→ What to work on:
Pictures aside, write out every record exactly as it appears.

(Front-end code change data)
------------

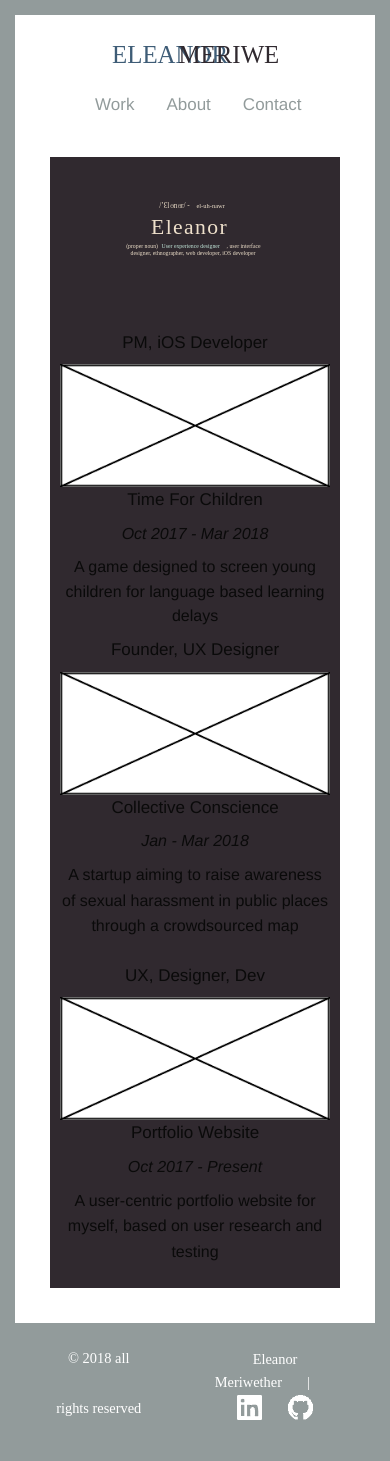
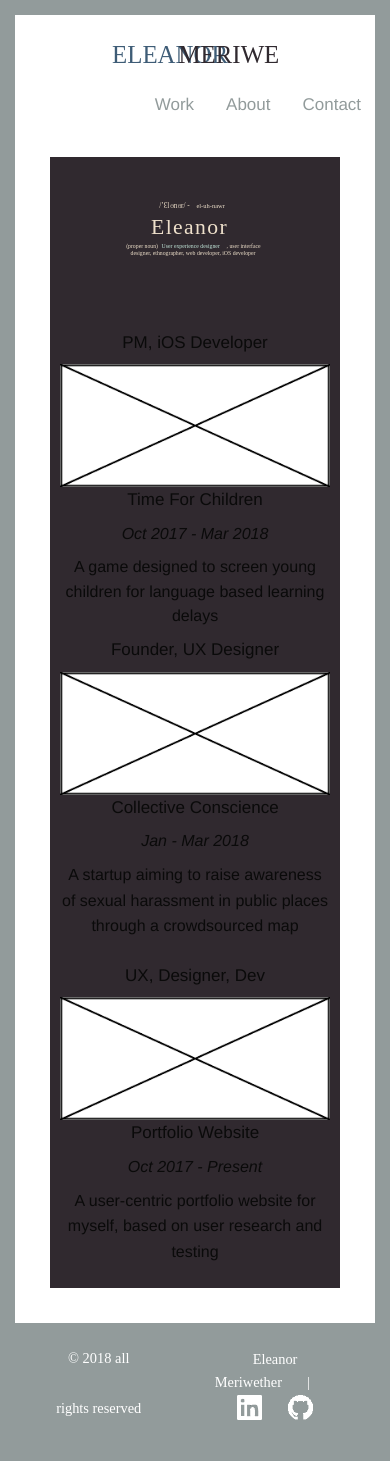
Before and after one commit to emeriwether/emeriwether.github.io, a Jekyll site: the page built from index.html, in a window 390 px wide. Built offline with Jekyll 4.4.1, drawn with Linux system fonts in a browser that asks for light colours; some web fonts are replaced.

Commit message:
increase margin for nav links on small screen sizes

```diff
--- a/css/app.css
+++ b/css/app.css
@@ -12,7 +12,7 @@
     }
 
     nav {
-        margin: 0 15%;
+        margin: 0 33%;
     }
 }
 
```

------------

→ Answer space:
Before and after one commit to emeriwether/emeriwether.github.io, a Jekyll site: the page built from index.html, in a window 390 px wide. Built offline with Jekyll 4.4.1, drawn with Linux system fonts in a browser that asks for light colours; some web fonts are replaced.

Commit message:
increase margin for nav links on small screen sizes

```diff
--- a/css/app.css
+++ b/css/app.css
@@ -12,7 +12,7 @@
     }
 
     nav {
-        margin: 0 15%;
+        margin: 0 33%;
     }
 }
 
```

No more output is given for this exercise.